[Recorded data]
Start of Block

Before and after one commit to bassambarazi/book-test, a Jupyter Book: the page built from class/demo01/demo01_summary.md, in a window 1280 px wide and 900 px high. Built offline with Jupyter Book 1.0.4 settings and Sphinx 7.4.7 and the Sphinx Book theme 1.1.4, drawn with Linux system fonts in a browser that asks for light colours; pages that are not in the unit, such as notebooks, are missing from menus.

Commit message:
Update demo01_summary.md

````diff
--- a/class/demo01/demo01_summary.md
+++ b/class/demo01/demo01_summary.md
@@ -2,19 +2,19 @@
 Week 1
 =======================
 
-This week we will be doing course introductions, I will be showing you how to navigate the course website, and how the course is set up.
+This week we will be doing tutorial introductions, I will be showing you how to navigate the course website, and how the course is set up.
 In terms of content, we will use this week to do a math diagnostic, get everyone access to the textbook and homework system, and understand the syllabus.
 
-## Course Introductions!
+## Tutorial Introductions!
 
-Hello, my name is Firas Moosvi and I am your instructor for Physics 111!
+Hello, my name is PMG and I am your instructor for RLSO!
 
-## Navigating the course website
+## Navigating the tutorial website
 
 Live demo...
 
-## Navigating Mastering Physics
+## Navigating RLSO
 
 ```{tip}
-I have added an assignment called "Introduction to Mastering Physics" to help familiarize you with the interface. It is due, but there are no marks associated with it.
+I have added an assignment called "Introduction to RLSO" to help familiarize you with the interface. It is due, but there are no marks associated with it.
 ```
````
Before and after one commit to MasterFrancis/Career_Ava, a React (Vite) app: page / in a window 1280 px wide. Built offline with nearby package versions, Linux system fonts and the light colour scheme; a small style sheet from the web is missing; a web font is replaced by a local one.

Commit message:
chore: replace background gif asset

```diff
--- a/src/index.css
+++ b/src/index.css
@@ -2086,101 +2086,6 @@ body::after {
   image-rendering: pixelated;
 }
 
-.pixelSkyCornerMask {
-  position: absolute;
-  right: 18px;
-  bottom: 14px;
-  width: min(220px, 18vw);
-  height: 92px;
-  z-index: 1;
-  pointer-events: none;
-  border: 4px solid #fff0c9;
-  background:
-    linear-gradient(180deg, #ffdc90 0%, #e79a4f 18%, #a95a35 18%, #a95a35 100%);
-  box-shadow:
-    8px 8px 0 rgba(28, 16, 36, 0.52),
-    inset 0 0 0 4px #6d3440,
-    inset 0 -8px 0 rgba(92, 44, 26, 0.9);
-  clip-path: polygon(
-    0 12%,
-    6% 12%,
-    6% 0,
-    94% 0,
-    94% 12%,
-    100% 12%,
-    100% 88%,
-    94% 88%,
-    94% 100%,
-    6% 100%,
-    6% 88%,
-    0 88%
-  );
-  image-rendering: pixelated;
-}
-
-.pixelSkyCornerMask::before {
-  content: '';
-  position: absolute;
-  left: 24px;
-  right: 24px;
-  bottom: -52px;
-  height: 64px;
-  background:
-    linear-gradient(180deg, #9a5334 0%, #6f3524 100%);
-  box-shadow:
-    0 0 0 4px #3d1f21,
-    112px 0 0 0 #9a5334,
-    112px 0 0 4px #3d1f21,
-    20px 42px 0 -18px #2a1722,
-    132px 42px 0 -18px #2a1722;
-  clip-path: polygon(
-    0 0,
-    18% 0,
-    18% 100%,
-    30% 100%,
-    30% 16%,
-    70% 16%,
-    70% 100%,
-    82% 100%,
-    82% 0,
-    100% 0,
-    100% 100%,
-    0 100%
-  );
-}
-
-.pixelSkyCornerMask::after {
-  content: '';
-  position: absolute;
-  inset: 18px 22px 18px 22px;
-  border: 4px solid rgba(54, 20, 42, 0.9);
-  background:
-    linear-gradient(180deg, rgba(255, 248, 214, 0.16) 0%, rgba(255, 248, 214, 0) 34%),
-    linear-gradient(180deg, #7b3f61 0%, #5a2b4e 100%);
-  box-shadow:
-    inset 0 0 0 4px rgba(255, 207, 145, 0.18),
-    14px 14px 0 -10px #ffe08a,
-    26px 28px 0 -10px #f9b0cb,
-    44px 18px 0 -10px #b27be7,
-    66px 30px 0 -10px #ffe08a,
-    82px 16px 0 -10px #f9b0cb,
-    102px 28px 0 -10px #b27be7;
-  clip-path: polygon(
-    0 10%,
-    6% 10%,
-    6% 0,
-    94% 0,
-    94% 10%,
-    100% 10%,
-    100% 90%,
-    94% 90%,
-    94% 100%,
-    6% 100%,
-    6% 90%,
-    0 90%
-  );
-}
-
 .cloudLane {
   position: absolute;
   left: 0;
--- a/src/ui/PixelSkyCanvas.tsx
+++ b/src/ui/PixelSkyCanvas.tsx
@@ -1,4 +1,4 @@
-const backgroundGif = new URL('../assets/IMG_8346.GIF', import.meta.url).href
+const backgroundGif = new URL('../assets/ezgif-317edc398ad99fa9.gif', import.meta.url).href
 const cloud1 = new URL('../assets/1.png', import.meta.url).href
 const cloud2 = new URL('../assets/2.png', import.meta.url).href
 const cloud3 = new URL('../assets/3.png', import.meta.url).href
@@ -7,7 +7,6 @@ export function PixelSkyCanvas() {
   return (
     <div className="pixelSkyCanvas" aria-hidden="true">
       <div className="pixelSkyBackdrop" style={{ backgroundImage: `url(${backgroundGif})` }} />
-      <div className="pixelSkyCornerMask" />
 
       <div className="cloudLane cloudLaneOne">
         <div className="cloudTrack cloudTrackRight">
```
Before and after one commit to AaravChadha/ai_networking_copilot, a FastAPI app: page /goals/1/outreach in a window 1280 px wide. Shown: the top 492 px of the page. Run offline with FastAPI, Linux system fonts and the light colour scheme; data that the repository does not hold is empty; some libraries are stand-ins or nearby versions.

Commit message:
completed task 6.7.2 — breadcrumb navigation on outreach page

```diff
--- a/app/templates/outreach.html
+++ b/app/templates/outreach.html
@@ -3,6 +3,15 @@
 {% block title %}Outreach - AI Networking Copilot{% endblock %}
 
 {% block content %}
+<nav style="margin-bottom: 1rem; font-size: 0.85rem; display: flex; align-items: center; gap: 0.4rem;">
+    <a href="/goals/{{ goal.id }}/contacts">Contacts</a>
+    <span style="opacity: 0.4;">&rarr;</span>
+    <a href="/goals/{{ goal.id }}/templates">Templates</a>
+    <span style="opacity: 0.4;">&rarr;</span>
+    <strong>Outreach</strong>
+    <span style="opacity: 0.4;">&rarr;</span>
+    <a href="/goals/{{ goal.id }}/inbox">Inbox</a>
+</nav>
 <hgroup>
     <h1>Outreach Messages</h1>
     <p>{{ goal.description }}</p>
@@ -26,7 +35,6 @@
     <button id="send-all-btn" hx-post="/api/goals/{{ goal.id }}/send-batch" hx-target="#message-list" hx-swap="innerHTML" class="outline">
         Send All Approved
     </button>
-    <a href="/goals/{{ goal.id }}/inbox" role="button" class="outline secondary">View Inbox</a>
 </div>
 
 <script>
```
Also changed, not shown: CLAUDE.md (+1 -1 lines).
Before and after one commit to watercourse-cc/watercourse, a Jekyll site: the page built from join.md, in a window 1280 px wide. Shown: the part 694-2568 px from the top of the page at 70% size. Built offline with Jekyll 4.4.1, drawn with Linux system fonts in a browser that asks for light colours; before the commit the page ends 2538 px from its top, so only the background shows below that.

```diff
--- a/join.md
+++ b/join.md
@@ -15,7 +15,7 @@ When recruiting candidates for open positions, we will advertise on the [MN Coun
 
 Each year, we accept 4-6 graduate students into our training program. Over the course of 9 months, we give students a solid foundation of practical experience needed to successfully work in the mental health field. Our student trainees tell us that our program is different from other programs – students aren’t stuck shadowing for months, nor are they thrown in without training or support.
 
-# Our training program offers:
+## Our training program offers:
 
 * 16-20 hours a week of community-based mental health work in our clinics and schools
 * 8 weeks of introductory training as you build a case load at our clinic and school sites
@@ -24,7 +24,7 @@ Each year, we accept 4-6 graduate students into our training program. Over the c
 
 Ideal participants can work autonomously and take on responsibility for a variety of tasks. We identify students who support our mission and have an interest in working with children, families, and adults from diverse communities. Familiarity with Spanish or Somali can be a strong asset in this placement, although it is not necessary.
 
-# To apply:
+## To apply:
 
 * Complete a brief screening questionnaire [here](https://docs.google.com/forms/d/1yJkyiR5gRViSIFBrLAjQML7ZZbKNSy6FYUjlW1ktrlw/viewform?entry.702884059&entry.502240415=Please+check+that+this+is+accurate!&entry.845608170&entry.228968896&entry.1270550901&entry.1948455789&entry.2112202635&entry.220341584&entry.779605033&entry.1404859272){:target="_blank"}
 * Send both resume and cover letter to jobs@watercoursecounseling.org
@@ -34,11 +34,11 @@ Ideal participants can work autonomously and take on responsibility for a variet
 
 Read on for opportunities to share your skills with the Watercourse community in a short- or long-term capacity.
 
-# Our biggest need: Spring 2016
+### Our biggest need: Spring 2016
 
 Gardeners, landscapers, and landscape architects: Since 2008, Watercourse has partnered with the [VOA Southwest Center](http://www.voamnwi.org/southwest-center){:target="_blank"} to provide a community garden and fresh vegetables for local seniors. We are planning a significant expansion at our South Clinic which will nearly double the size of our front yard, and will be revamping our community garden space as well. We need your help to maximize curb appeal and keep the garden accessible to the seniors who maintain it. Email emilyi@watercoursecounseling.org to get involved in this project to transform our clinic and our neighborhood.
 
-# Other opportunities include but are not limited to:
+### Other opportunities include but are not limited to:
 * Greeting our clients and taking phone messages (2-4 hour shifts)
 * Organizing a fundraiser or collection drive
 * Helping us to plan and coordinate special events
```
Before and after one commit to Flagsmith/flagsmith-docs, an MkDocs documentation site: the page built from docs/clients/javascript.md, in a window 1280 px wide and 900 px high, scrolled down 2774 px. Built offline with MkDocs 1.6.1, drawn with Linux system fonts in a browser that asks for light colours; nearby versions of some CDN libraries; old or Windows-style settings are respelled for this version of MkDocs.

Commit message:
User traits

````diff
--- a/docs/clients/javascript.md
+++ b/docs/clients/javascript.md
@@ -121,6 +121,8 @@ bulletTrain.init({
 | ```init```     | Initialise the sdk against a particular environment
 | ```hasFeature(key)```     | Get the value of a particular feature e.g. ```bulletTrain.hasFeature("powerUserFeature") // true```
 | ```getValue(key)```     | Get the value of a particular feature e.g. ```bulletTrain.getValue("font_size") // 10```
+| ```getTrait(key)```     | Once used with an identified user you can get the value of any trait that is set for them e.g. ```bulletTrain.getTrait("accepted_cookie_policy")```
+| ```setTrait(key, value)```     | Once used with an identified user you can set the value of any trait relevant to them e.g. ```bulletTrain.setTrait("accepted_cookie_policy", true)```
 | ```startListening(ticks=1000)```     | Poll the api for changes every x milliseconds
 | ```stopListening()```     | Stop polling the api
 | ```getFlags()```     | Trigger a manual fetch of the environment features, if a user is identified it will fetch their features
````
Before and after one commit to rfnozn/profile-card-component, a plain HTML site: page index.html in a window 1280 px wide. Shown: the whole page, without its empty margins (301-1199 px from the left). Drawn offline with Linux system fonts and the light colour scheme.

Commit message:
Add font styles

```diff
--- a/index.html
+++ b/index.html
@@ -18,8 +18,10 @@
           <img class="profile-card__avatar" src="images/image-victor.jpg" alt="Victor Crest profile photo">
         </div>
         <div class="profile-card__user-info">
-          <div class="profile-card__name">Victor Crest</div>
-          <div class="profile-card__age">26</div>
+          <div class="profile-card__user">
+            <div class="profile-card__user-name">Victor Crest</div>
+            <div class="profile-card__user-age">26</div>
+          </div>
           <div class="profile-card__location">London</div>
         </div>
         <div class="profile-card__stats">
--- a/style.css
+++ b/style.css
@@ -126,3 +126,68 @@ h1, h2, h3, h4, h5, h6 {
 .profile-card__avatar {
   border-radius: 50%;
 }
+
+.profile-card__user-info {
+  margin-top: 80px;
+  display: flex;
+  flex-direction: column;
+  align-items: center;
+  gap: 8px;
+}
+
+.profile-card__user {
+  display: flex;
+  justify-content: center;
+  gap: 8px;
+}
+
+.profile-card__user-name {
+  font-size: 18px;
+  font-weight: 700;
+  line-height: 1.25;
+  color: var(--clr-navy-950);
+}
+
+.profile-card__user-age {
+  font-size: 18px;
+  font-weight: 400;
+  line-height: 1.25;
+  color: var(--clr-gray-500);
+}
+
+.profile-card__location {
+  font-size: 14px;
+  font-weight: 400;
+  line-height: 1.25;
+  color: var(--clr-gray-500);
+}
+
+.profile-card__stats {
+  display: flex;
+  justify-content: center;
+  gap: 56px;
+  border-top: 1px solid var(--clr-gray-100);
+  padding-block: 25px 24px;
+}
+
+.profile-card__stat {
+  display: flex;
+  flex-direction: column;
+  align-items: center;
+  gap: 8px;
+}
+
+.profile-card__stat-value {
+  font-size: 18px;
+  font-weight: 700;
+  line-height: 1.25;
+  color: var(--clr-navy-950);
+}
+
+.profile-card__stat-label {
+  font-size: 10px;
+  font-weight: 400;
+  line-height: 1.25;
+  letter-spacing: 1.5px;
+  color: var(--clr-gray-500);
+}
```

End of Block

Task requirements
Which lines in the data above contain "href"? Show each one.

Response to this exercise
-const backgroundGif = new URL('../assets/IMG_8346.GIF', import.meta.url).href
+const backgroundGif = new URL('../assets/ezgif-317edc398ad99fa9.gif', import.meta.url).href
 const cloud1 = new URL('../assets/1.png', import.meta.url).href
 const cloud2 = new URL('../assets/2.png', import.meta.url).href
 const cloud3 = new URL('../assets/3.png', import.meta.url).href
+    <a href="/goals/{{ goal.id }}/contacts">Contacts</a>
+    <a href="/goals/{{ goal.id }}/templates">Templates</a>
+    <a href="/goals/{{ goal.id }}/inbox">Inbox</a>
-    <a href="/goals/{{ goal.id }}/inbox" role="button" class="outline secondary">View Inbox</a>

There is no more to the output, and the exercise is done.